Published Feb 01, 2000Here's some insider news - Ministry and R. Kelly have been working side-by-side at Chicago Trax's recording studios for the last two years. An industrial rock/R&B crossover would be a corporate nightmare, but the parties aren't speaking.
"No, there is no collaboration," reveals Ministry's Paul Barker. "He's not really a very talkative guy." It is probably safe to say that the two camps don't share the same recording techniques. While R. Kelly may have been sipping a Courvoisier preparing to lay down his smooth leg-over tunes, Ministry were on more intense path in the pursuit of the completion of their mockingly-titledDark Side Of The Spoon . Work at a Texas ranch compound on their last album, 1996'sFilth Pig , resulted in a temporary break-up and drug possession charges. Back in Chicago, life has normalised, but what hasn't changed is their on-edge attitude in the studio. It's almost a battle to the death, as four men enter and one album leaves.
Every time we go in the studio, we have to bring ourselves to the brink of death or insanity.
"We just close the doors, bolt 'em and go crazy, literally," laughs Barker. "This notion that we are just killing ourselves in the studio with psychological breakdown kind of psychosis really sums up everything. I think we are retarded - every time we go in the studio, we have to bring ourselves to the brink of death or insanity. Living in Chicago again is a little less hectic - as far as the peripheral shit, it was not nearly as bad as Texas."
Barker's partner in musical mayhem, Al Jourgensen, is almost finished his sentence of five years probation for the drug possession charge. In the past, he's been outspoken about his distinction between drug use and abuse, and suffered for it when the Chicago press insinuated a link to him in the overdose death of poet friend. He may be guilty of giving mixed signals, but certainly Ministry's anti-addiction "Just One Fix" track's graphic video can't be misinterpreted (except by MuchMusic, who banned the clip depicting junk-sick youth - as if violent puking could set a trend).
Now, with a devilish sense of humour, Jourgensen sarcastically caricatures the cleaned-up celebrity syndrome, confessing he needs help over a swing-jazz rhythm in the new tune "Step": "I'd like to apologise to all my wonderful fans / I wish I could take all of you to the Betty Ford clinic."
"It is a complete parody," says Barker. "It is just that sentiment in general, primarily in the music business. To me, that song is so straight-forward and blatant, there is no misunderstanding what's going on there. Calling it '12 Step' would have been just a little too obvious."

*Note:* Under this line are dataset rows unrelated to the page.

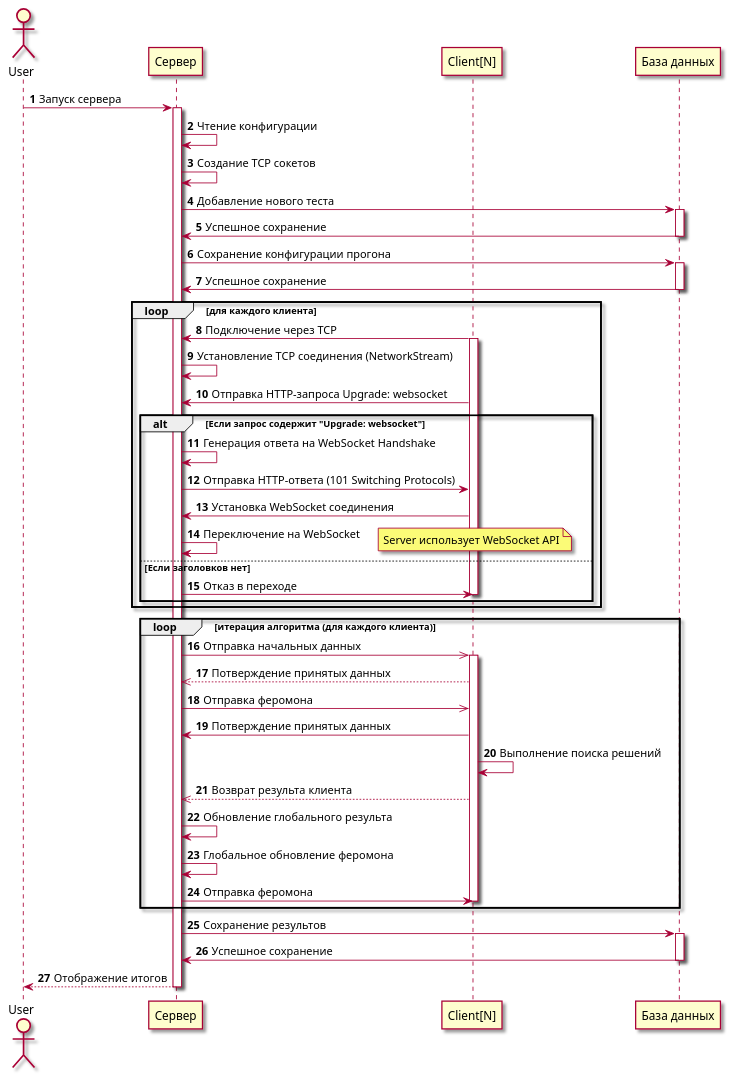
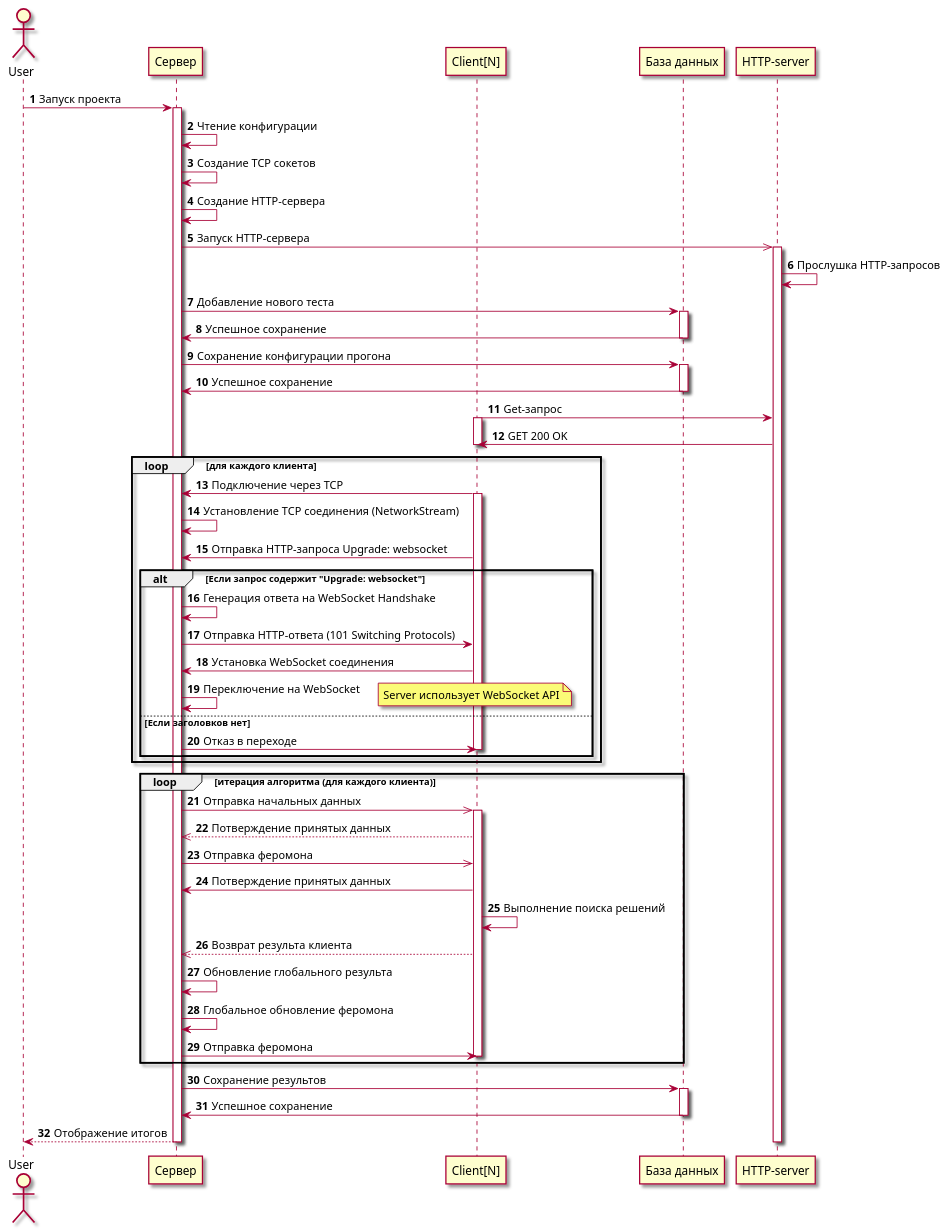
The diagram in SequenceDiagram.wsd (MyfirstAcc/AntDist), drawn with PlantUML before and after one commit.

Commit message:
Updating the chart

```diff
--- a/SequenceDiagram.wsd
+++ b/SequenceDiagram.wsd
@@ -1,63 +1,74 @@
 @startuml
 autonumber
 skin rose
 actor User
 
 participant Server as "Сервер"
 participant Client1 as "Client[N]"
 participant BD as "База данных"
+participant HTTPSer as "HTTP-server"
 
-User -> Server: Запуск сервера
+User -> Server: Запуск проекта
 activate Server
 Server -> Server: Чтение конфигурации
 Server -> Server: Создание TCP сокетов
+Server -> Server: Создание HTTP-сервера
+Server ->> HTTPSer: Запуск HTTP-сервера
+activate HTTPSer
+HTTPSer -> HTTPSer: Прослушка HTTP-запросов
 Server -> BD : Добавление нового теста
 activate BD
 BD -> Server : Успешное сохранение
 deactivate BD
 
 Server -> BD : Сохранение конфигурации прогона
 activate BD
 BD -> Server : Успешное сохранение
 deactivate BD
+
+Client1 -> HTTPSer: Get-запрос
+activate Client1
+HTTPSer -> Client1: GET 200 OK
+deactivate Client1
 
 loop для каждого клиента
 
   Client1 -> Server : Подключение через TCP
   activate Client1
   Server -> Server : Установление TCP соединения (NetworkStream)
   Client1 -> Server : Отправка HTTP-запроса Upgrade: websocket
   alt Если запрос содержит "Upgrade: websocket"
     Server -> Server : Генерация ответа на WebSocket Handshake
     Server -> Client1 : Отправка HTTP-ответа (101 Switching Protocols)
     Client1 -> Server : Установка WebSocket соединения
     Server -> Server : Переключение на WebSocket
     note right: Server использует WebSocket API
 else Если заголовков нет
     Server -> Client1 : Отказ в переходе
     deactivate Client1
 end
 end
 
 loop итерация алгоритма (для каждого клиента)
   Server ->> Client1: Отправка начальных данных
   activate Client1
     Client1 -->> Server: Потверждение принятых данных
     Server ->> Client1: Отправка феромона
     Client1 -> Server: Потверждение принятых данных
     Client1 -> Client1: Выполнение поиска решений
     Client1 -->> Server: Возврат результа клиента
     Server -> Server: Обновление глобального результа
     Server -> Server: Глобальное обновление феромона
     Server -> Client1: Отправка феромона
   deactivate Client1
 end
 
 Server -> BD : Сохранение результов
 activate BD
 BD -> Server : Успешное сохранение
 deactivate BD
 
 Server --> User: Отображение итогов
 deactivate Server
+deactivate HTTPSer
 @enduml
```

What is obvious with Dark Side Of The Spoon is that the rockin' Ministry of thePsalm 69 , A Mind Is A Terrible Thing To Taste and The Land Of Rape And Honey albums is back, after the Godflesh-style dirge of the slow-pacedFilth Pig . The trademark blunt riffs of "Stigmata," "Thieves" and "NWO" return in the form of the opening "Supermanic Soul" and "Bad Blood" (and provide a soundtrack to the trench coat action inThe Matrix ). Now their combination of guitars and samples (based around the live playing of drummer Ray Washam, from Rapeman and the underrated Scratch Acid) is commonplace, but before their sound was accepted enough to make them an arena rock behemoth, Ministry were looking at metal as an addition to their dance floor mix.
"For us it was a sound to be sampled. Our heavy riffing element was never a metal element. I think brutal is probably the best way to sum it up. It was a bludgeon, you know," he laughs. "When I first heard that Kirk Hammett in Metallica was interested in what we were doing, I just thought 'wow, that is so great.' Those guys came from the purist metal kind of thing, and we were coming from the dance thing. Our music is as heavy, if not heavier than the heaviest guys playing in this classically heavy arena. And now, it is really fascinating to me that there are metal bands with samplers and drummers with triggers out there playing 'metal,' like Fear Factory. Before, when we were doing it, we were pariah."